• [WHAT THE EXERCISE ASKS] Only the text of the records belongs in the answer, copied exactly and without pictures.

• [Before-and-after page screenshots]
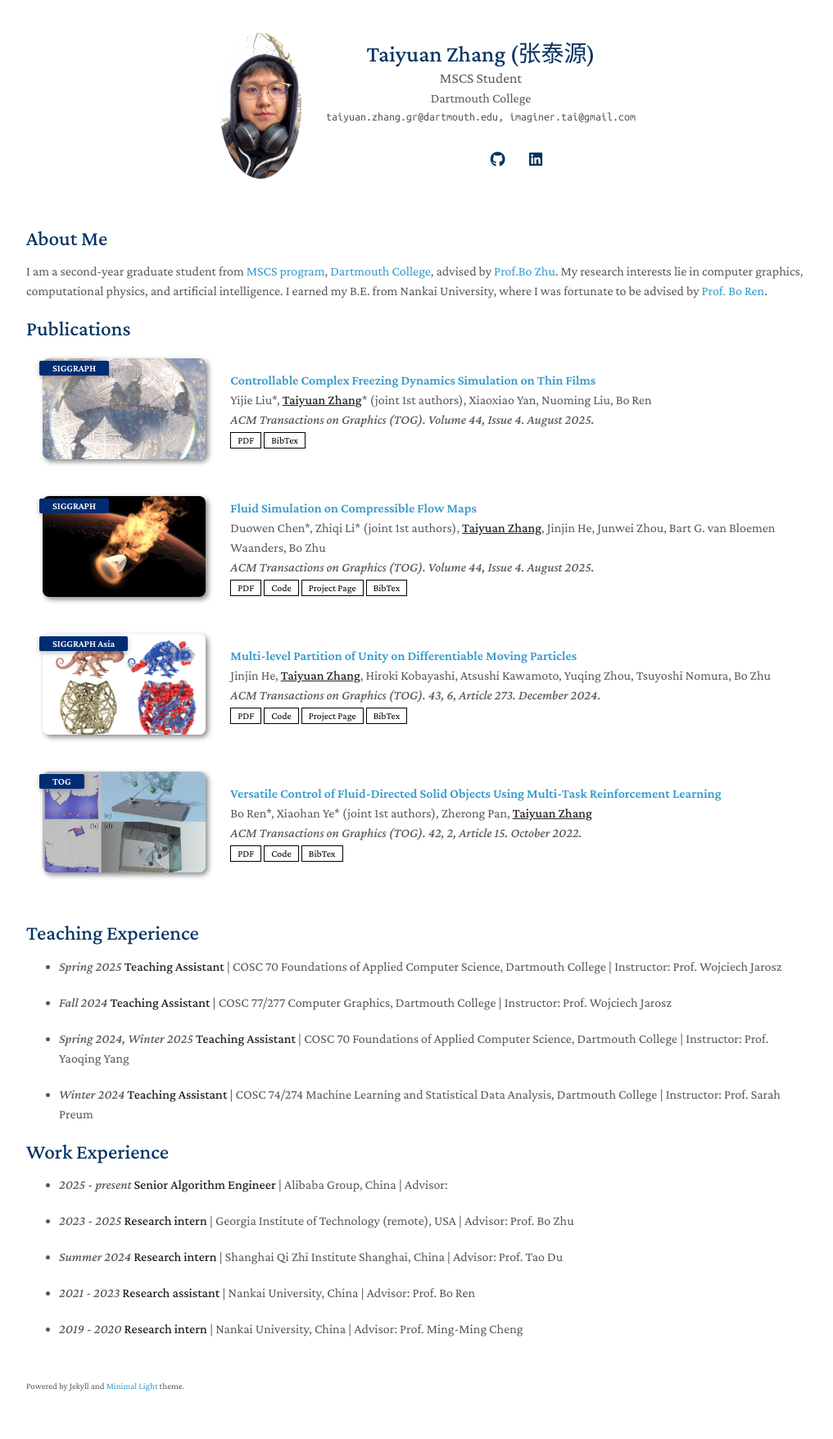
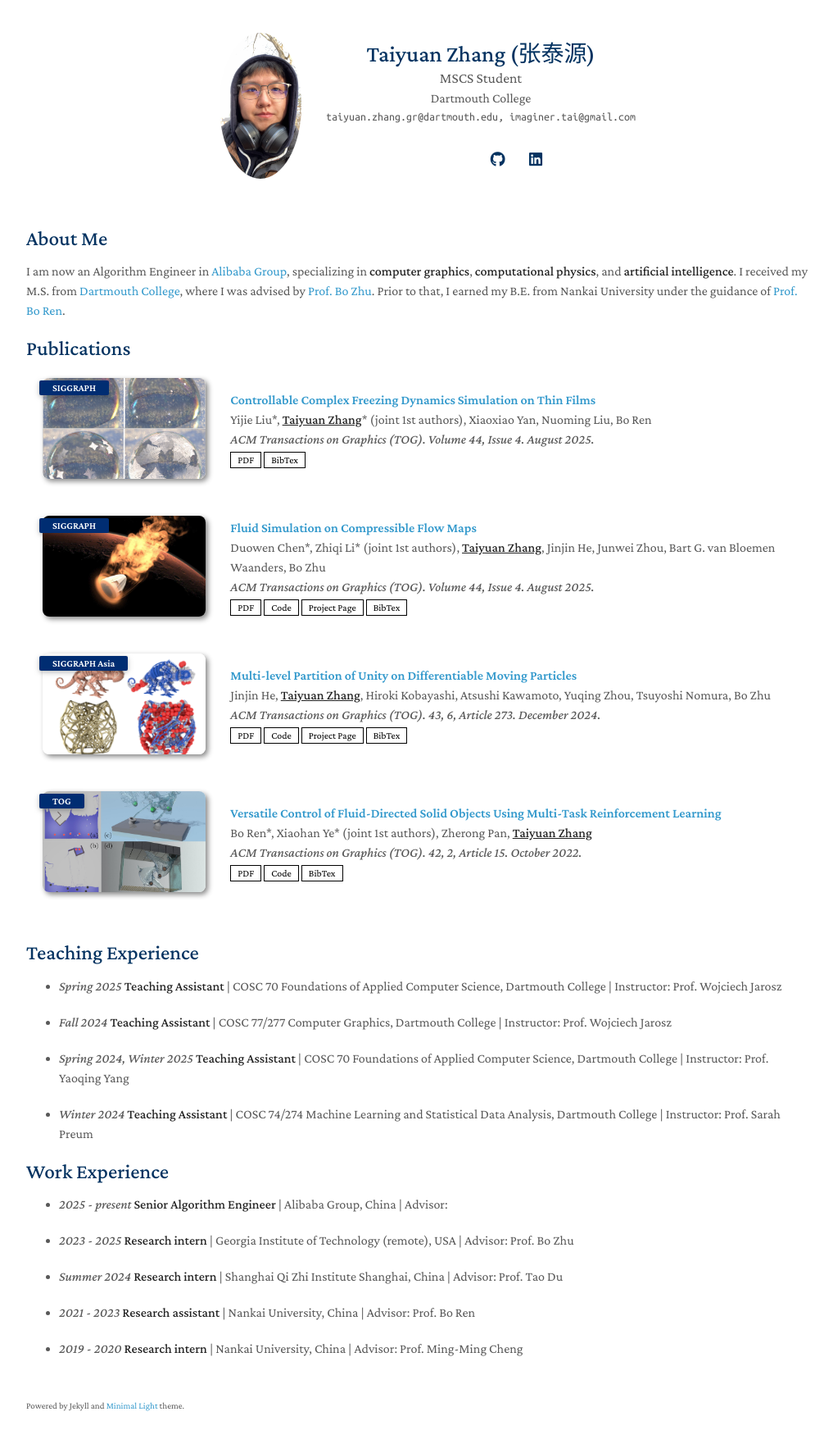
Before and after one commit to Taiyuan-Zhang/taiyuan-zhang.github.io, a Jekyll site: the page built from index.md, in a window 1280 px wide. Shown: the whole page at 82% size, without its empty margins (128-1145 px from the left). Built offline with Jekyll 4.4.1, drawn with Linux system fonts in a browser that asks for light colours; a style sheet for code colours, icons or effects is not loaded; our own code applies the rules of GitHub Pages for plain Markdown files; before the commit the page ends 1731 px from its top, so only the background shows below that.

Commit message:
fix description

```diff
--- a/index.md
+++ b/index.md
@@ -4,7 +4,7 @@ layout: homepage
 
 ## About Me
 
-I am a second-year graduate student from [MSCS program](https://web.cs.dartmouth.edu/), [Dartmouth College](https://home.dartmouth.edu/), advised by [Prof.Bo Zhu](https://faculty.cc.gatech.edu/~bozhu/). My research interests lie in computer graphics, computational physics, and artificial intelligence. I earned my B.E. from Nankai University, where I was fortunate to be advised by [Prof. Bo Ren](https://ren-bo.net/).
+I am now an Algorithm Engineer in [Alibaba Group](https://www.alibaba.com/), specializing in **computer graphics**, **computational physics**, and **artificial intelligence**. I received my M.S. from [Dartmouth College](https://home.dartmouth.edu/), where I was advised by [Prof. Bo Zhu](https://faculty.cc.gatech.edu/~bozhu/). Prior to that, I earned my B.E. from Nankai University under the guidance of [Prof. Bo Ren](https://ren-bo.net/).
 
 <!-- ## Research Interests
 
```
Also changed, not shown: assets/img/freezing_bubble_teaser.png.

• [OUTPUT FOR THIS TASK]
Before and after one commit to Taiyuan-Zhang/taiyuan-zhang.github.io, a Jekyll site: the page built from index.md, in a window 1280 px wide. Shown: the whole page at 82% size, without its empty margins (128-1145 px from the left). Built offline with Jekyll 4.4.1, drawn with Linux system fonts in a browser that asks for light colours; a style sheet for code colours, icons or effects is not loaded; our own code applies the rules of GitHub Pages for plain Markdown files; before the commit the page ends 1731 px from its top, so only the background shows below that.

Commit message:
fix description

```diff
--- a/index.md
+++ b/index.md
@@ -4,7 +4,7 @@ layout: homepage
 
 ## About Me
 
-I am a second-year graduate student from [MSCS program](https://web.cs.dartmouth.edu/), [Dartmouth College](https://home.dartmouth.edu/), advised by [Prof.Bo Zhu](https://faculty.cc.gatech.edu/~bozhu/). My research interests lie in computer graphics, computational physics, and artificial intelligence. I earned my B.E. from Nankai University, where I was fortunate to be advised by [Prof. Bo Ren](https://ren-bo.net/).
+I am now an Algorithm Engineer in [Alibaba Group](https://www.alibaba.com/), specializing in **computer graphics**, **computational physics**, and **artificial intelligence**. I received my M.S. from [Dartmouth College](https://home.dartmouth.edu/), where I was advised by [Prof. Bo Zhu](https://faculty.cc.gatech.edu/~bozhu/). Prior to that, I earned my B.E. from Nankai University under the guidance of [Prof. Bo Ren](https://ren-bo.net/).
 
 <!-- ## Research Interests
 
```
Also changed, not shown: assets/img/freezing_bubble_teaser.png.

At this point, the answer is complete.